Awarded the 2013 Melissa Lanitis Gregory Poetry Prize from Bona Fide Books, Field Study is a window into Travis Mossotti’s time in the field over the last decade, working with his wife (a carnivore biologist) on endangered species recovery efforts all across North America—from processing kill sites with the Yellowstone Wolf Project to tracking red wolves on the eastern edge of the Outer Banks. The book engages the tradition of American naturalist writers and offers a rare in situ examination of the relationship between humans and the environments humans occupy, manipulate, destroy, and share, to greater or lesser extents.
Wolves need as many voices as they can get, and Travis Mossotti's Field Study is certainly a powerful and welcome addition.
—Douglas Smith, Project Leader for the Yellowstone Wolf Project
In Field Study, Mossotti sponges wolf spoor from the rut of a sandy road and gives it to us, challenging us to go beyond merely appreciating nature—“I’ve learned that words like awe / are only part of it,” he says. Mossotti’s poems remind us that we need to collectively respond to the principle that the howl of the wolf must not be muted from the American landscape.
—William Waddell, Red Wolf Species Survival Plan Coordinator
Winner of the 2018 Miller Williams Poetry Prize
@ University of Arkansas Press
Kind words from Billy Collins:
Producing poems that are clear and mysterious, funny and serious, Travis Mossotti is one of a thriving group of American poets writing these days whose work exposes the mendacity of those who cite "difficulty" as an excuse for not reading poetry.
Kind words from David Kirby:
I’ve been this poet’s fan since I came across About the Dead, his 2011 book that was chosen by Garrison Keillor as the May Swenson Poetry Award winner that year. Several books later, Mossotti has settled into his maturity as a poet, bringing to his work an awareness that only comes with a sense of history both great and small, from the lessons of Machiavelli to the ones we learn when someone our age dies. Of the many fine poems here, a favorite is “Joint with Christine at a Tool Concert,” in which the poet treats a prison-bound meth head with the love and insight we all deserve.
Kind words from Devin Johnston:

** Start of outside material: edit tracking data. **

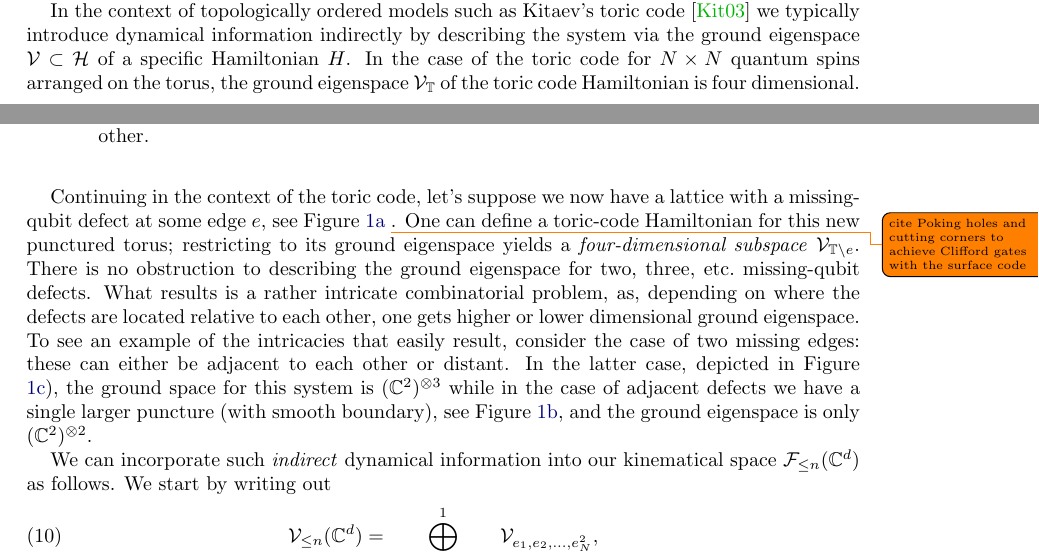
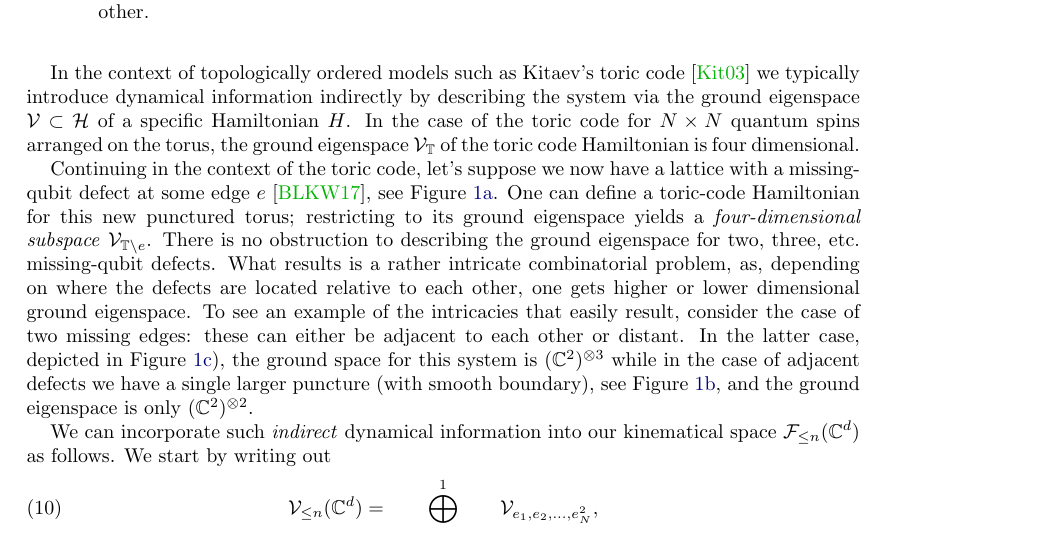
Before and after one commit to R8monaW/Gauging-defects-in-quantum-spin-systems, a LaTeX paper (LaTeX_Notes/Notes_Gauging_Defects.tex, which reads LaTeX_Notes/2_1_Defects.tex): two parts of pages 4 and 5 of 28 before the commit and part of page 5 of 29 after it, the two joined at a grey line, cut so that both start at the same text. Compiled offline with pdfLaTeX.

Commit message:
Add citation

```diff
--- a/LaTeX_Notes/2_1_Defects.tex
+++ b/LaTeX_Notes/2_1_Defects.tex
@@ -64,7 +64,7 @@ To introduce dynamics for our defect system we hence just need a hermitian matri
 
 In the context of topologically ordered models such as Kitaev's toric code \cite{Kit03} we typically introduce dynamical information indirectly by describing the system via the ground eigenspace $\mathcal{V}\subset \mathcal{H}$ of a specific Hamiltonian $H$. In the case of the toric code for $N\times N$ quantum spins arranged on the torus, the ground eigenspace $\mathcal{V}_{\mathbb{T}}$ of the toric code Hamiltonian is four dimensional.
 
-Continuing in the context of the toric code, let's suppose we now have a lattice with a missing-qubit defect at some edge $e$, see Figure \ref{fig:1defect} \todo{cite Poking holes and cutting corners to achieve Clifford gates with the surface code}. One can define a toric-code Hamiltonian for this new punctured torus; restricting to its ground eigenspace yields a \emph{four-dimensional subspace} $\mathcal{V}_{\mathbb{T}\setminus e}$. There is no obstruction to describing the ground eigenspace for two, three, etc.\ missing-qubit defects. What results is a rather intricate combinatorial problem, as, depending on where the defects are located relative to each other, one gets higher or lower dimensional ground eigenspace. To see an example of the intricacies that easily result, consider the case of two missing edges: these can either be adjacent to each other or distant. In the latter case, depicted in Figure \ref{fig:2distdefects}), the ground space for this system is $(\mathbb{C}^2)^{\otimes 3}$ while in the case of adjacent defects we have a single larger puncture (with smooth boundary), see Figure \ref{fig:2adjdefects}, and the ground eigenspace is only $(\mathbb{C}^2)^{\otimes 2}$.
+Continuing in the context of the toric code, let's suppose we now have a lattice with a missing-qubit defect at some edge $e$ \cite{BLKW17}, see Figure \ref{fig:1defect}. One can define a toric-code Hamiltonian for this new punctured torus; restricting to its ground eigenspace yields a \emph{four-dimensional subspace} $\mathcal{V}_{\mathbb{T}\setminus e}$. There is no obstruction to describing the ground eigenspace for two, three, etc.\ missing-qubit defects. What results is a rather intricate combinatorial problem, as, depending on where the defects are located relative to each other, one gets higher or lower dimensional ground eigenspace. To see an example of the intricacies that easily result, consider the case of two missing edges: these can either be adjacent to each other or distant. In the latter case, depicted in Figure \ref{fig:2distdefects}), the ground space for this system is $(\mathbb{C}^2)^{\otimes 3}$ while in the case of adjacent defects we have a single larger puncture (with smooth boundary), see Figure \ref{fig:2adjdefects}, and the ground eigenspace is only $(\mathbb{C}^2)^{\otimes 2}$.
 
 \begin{figure}
 	\centering
```
Also changed, not shown: LaTeX_Notes/Notes_Gauging_Defects.tex (+3 -0 lines), LaTeX_Notes/2_1_Defects.tex (2 more changed lines).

With clear-eyed intelligence, Narcissus Americana surveys the unfolding American disaster: ecological damage “too late for healing,” desperate hypocrisies, and overextended credit of the powerful and powerless alike. From the sharp edge of middle age, poetry offers cold comfort, each new subject—like an unused wine fridge—“One more absurd, impossible thing / I have somehow been charged with getting rid of.” Yet the resulting poems never lose shape or equanimity, their lines balanced and tuned. And in the ironic space between what we want and what we get, Mossotti discovers resources we can use right now: dark laughter and resolute tenderness.

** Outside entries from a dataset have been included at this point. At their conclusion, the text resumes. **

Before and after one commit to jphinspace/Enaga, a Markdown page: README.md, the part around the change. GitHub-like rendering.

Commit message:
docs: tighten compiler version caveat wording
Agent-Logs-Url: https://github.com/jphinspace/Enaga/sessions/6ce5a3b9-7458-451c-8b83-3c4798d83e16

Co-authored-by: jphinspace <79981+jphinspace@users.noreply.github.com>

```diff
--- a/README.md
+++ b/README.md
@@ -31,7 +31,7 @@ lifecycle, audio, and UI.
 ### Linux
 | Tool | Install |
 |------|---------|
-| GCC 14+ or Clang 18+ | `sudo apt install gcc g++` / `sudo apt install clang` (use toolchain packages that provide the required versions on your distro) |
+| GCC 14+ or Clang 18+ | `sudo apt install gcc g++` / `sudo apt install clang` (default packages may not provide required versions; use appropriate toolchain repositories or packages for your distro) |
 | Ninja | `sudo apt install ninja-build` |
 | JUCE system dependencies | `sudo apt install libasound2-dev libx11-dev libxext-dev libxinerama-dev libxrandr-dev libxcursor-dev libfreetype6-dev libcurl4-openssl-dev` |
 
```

Kind words from Justin Phillip Reed:
Travis Mossotti’s Narcissus Americana makes legible and lyrical the flown-over eros of the heartland son: who inherits the dreams of uncharted newness, who destines a newness of himself, who turns to face a hardened plain not unlike Lauren Berlant’s "cruel optimism." The poet often takes the stage with offerings of futile comedy and figuration as relief, only to be booed away by the speaker who, hungover after Hollywood and delusions less bright, can no longer stomach any more of the American spirit. The narcissism resonates: how easy it has been to always aspire, to desire "to be a Genesis" or an escape artist, to "dream that you were an ode or epic/ surviving the millennia unscathed," to want a bankruptcy of damns to give. And yet, spectacularly, Mossotti grinds us only to ground us in this upset: there is "no way/ to upstage what we have."

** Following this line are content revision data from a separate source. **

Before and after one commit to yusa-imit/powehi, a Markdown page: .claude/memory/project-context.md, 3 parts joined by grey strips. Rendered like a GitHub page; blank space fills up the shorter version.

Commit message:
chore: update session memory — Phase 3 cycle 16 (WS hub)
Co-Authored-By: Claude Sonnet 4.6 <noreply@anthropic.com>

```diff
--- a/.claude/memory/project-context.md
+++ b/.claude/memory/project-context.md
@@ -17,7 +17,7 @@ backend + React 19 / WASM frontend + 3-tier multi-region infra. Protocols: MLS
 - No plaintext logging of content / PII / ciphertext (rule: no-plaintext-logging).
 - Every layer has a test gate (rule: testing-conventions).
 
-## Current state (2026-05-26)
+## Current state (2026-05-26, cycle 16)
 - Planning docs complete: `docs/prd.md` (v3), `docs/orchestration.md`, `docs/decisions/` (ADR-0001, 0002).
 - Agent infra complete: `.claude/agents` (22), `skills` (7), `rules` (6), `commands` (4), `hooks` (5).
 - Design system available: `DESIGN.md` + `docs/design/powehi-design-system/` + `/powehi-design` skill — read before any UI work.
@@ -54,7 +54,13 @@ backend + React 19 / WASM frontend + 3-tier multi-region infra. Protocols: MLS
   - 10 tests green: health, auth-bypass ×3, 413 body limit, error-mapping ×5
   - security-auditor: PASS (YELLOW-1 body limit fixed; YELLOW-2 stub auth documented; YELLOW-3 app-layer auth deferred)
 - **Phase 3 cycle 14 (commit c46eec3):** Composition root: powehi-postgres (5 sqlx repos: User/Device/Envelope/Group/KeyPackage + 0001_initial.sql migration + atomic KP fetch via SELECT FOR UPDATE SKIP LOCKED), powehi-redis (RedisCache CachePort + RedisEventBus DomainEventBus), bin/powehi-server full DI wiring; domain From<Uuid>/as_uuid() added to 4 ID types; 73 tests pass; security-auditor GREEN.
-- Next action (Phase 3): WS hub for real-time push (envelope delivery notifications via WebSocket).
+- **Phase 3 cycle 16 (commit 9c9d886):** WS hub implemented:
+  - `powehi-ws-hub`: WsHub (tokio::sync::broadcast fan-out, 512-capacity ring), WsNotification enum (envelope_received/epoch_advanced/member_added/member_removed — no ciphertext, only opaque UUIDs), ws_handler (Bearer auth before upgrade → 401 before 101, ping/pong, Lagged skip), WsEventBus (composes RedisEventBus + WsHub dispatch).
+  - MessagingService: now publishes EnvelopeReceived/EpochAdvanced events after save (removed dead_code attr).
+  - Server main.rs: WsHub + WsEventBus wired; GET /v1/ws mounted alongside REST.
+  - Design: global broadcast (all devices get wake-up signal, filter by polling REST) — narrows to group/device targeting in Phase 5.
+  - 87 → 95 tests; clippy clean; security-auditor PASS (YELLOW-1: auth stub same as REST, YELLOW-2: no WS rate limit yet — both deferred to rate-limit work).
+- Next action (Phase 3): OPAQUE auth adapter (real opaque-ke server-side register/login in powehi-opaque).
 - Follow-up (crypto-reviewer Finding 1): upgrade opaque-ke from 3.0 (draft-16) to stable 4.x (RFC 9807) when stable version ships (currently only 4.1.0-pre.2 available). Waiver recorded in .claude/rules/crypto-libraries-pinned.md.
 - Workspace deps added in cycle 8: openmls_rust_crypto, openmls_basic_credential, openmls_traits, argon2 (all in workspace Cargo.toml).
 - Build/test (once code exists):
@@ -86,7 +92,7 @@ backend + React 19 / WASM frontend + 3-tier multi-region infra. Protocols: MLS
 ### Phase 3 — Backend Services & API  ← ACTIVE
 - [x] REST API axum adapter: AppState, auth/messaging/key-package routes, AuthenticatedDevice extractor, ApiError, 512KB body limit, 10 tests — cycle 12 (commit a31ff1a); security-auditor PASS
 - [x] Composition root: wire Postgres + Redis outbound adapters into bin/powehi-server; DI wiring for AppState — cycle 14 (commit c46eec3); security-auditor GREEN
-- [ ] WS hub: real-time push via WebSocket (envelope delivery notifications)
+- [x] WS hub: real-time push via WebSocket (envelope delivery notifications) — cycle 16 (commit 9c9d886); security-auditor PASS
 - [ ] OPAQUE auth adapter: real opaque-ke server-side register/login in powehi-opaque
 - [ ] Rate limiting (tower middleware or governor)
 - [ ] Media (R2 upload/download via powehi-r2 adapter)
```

Kind words from Stefene Russell:
In these poems—incantatory, tender, macho, heartbroken, funny, gorgeous, paved, wild—Travis Mossotti gives us the true American Field Guide to America. He writes of cars, lawns, crows, urban mulberries, industrial disasters, corn, Craigslist, meth, and church (e.g. “Jesus affiliates”—could there be anything more American?), but the poems also move our gaze up from the reflecting pool. They ask us to ponder the religion of animals, and the stars named for animals; the trueness of biomes; the phoniness of borders; the possibility of swallowing the cosmos by driving through the Valley of the Shadow of Death at hyper speed. And like the flower of the title that bursts up in late winter, reminding us that the world’s not ending (at least not this year), he offers us something that feels a lot like hope.